#### [Work instruction]
Images should not appear in the copy, yet every line of the listing below must be printed exactly.

***** Data for processing

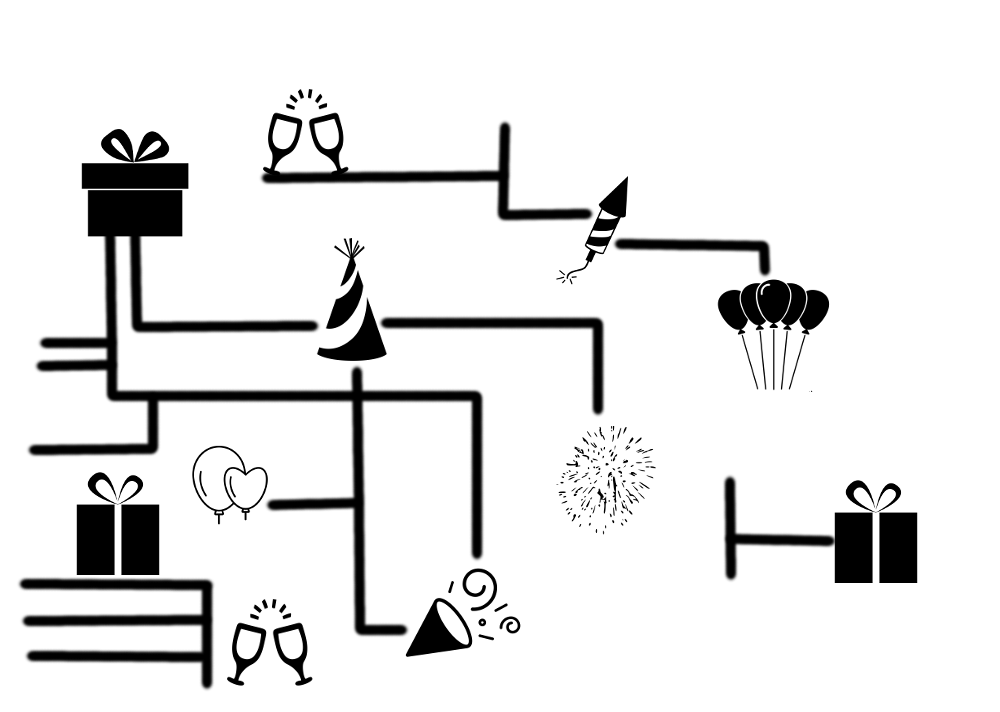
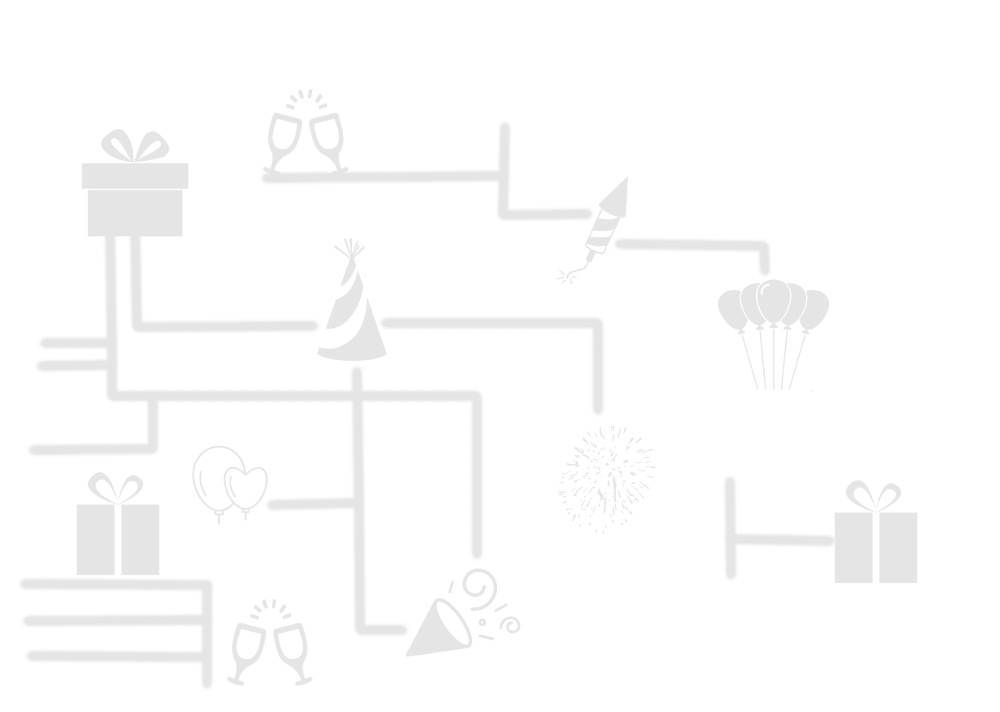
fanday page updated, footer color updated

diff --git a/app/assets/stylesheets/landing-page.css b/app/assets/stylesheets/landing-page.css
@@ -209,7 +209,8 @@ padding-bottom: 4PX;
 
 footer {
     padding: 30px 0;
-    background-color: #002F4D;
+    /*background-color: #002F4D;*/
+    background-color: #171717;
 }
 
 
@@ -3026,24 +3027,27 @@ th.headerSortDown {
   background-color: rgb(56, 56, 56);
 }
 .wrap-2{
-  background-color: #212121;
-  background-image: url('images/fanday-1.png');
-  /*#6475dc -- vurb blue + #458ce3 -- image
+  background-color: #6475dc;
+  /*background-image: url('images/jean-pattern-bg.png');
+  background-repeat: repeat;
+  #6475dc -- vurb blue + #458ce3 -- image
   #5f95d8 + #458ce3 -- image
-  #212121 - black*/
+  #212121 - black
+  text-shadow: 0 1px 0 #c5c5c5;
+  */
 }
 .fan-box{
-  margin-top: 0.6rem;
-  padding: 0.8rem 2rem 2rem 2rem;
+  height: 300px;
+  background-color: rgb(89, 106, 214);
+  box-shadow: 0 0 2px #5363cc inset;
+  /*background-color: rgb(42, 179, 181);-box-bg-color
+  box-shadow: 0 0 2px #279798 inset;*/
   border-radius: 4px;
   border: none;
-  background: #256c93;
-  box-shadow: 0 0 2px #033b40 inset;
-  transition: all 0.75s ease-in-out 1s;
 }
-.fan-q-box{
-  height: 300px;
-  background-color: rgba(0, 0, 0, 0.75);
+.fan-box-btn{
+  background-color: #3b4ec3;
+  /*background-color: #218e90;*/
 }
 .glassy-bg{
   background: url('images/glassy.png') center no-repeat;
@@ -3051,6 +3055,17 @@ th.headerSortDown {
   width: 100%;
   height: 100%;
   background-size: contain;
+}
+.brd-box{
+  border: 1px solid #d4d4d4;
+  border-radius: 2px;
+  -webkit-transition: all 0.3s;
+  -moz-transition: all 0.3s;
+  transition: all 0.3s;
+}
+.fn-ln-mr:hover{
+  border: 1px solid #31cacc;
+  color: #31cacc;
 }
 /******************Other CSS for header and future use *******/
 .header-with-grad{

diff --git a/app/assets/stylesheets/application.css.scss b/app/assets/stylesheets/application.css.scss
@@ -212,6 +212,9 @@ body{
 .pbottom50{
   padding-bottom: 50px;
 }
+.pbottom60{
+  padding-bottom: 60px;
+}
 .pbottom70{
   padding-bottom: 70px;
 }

**********

#### [Answer to the exercise]
fanday page updated, footer color updated

diff --git a/app/assets/stylesheets/landing-page.css b/app/assets/stylesheets/landing-page.css
@@ -209,7 +209,8 @@ padding-bottom: 4PX;
 
 footer {
     padding: 30px 0;
-    background-color: #002F4D;
+    /*background-color: #002F4D;*/
+    background-color: #171717;
 }
 
 
@@ -3026,24 +3027,27 @@ th.headerSortDown {
   background-color: rgb(56, 56, 56);
 }
 .wrap-2{
-  background-color: #212121;
-  background-image: url('images/fanday-1.png');
-  /*#6475dc -- vurb blue + #458ce3 -- image
+  background-color: #6475dc;
+  /*background-image: url('images/jean-pattern-bg.png');
+  background-repeat: repeat;
+  #6475dc -- vurb blue + #458ce3 -- image
   #5f95d8 + #458ce3 -- image
-  #212121 - black*/
+  #212121 - black
+  text-shadow: 0 1px 0 #c5c5c5;
+  */
 }
 .fan-box{
-  margin-top: 0.6rem;
-  padding: 0.8rem 2rem 2rem 2rem;
+  height: 300px;
+  background-color: rgb(89, 106, 214);
+  box-shadow: 0 0 2px #5363cc inset;
+  /*background-color: rgb(42, 179, 181);-box-bg-color
+  box-shadow: 0 0 2px #279798 inset;*/
   border-radius: 4px;
   border: none;
-  background: #256c93;
-  box-shadow: 0 0 2px #033b40 inset;
-  transition: all 0.75s ease-in-out 1s;
 }
-.fan-q-box{
-  height: 300px;
-  background-color: rgba(0, 0, 0, 0.75);
+.fan-box-btn{
+  background-color: #3b4ec3;
+  /*background-color: #218e90;*/
 }
 .glassy-bg{
   background: url('images/glassy.png') center no-repeat;
@@ -3051,6 +3055,17 @@ th.headerSortDown {
   width: 100%;
   height: 100%;
   background-size: contain;
+}
+.brd-box{
+  border: 1px solid #d4d4d4;
+  border-radius: 2px;
+  -webkit-transition: all 0.3s;
+  -moz-transition: all 0.3s;
+  transition: all 0.3s;
+}
+.fn-ln-mr:hover{
+  border: 1px solid #31cacc;
+  color: #31cacc;
 }
 /******************Other CSS for header and future use *******/
 .header-with-grad{

diff --git a/app/assets/stylesheets/application.css.scss b/app/assets/stylesheets/application.css.scss
@@ -212,6 +212,9 @@ body{
 .pbottom50{
   padding-bottom: 50px;
 }
+.pbottom60{
+  padding-bottom: 60px;
+}
 .pbottom70{
   padding-bottom: 70px;
 }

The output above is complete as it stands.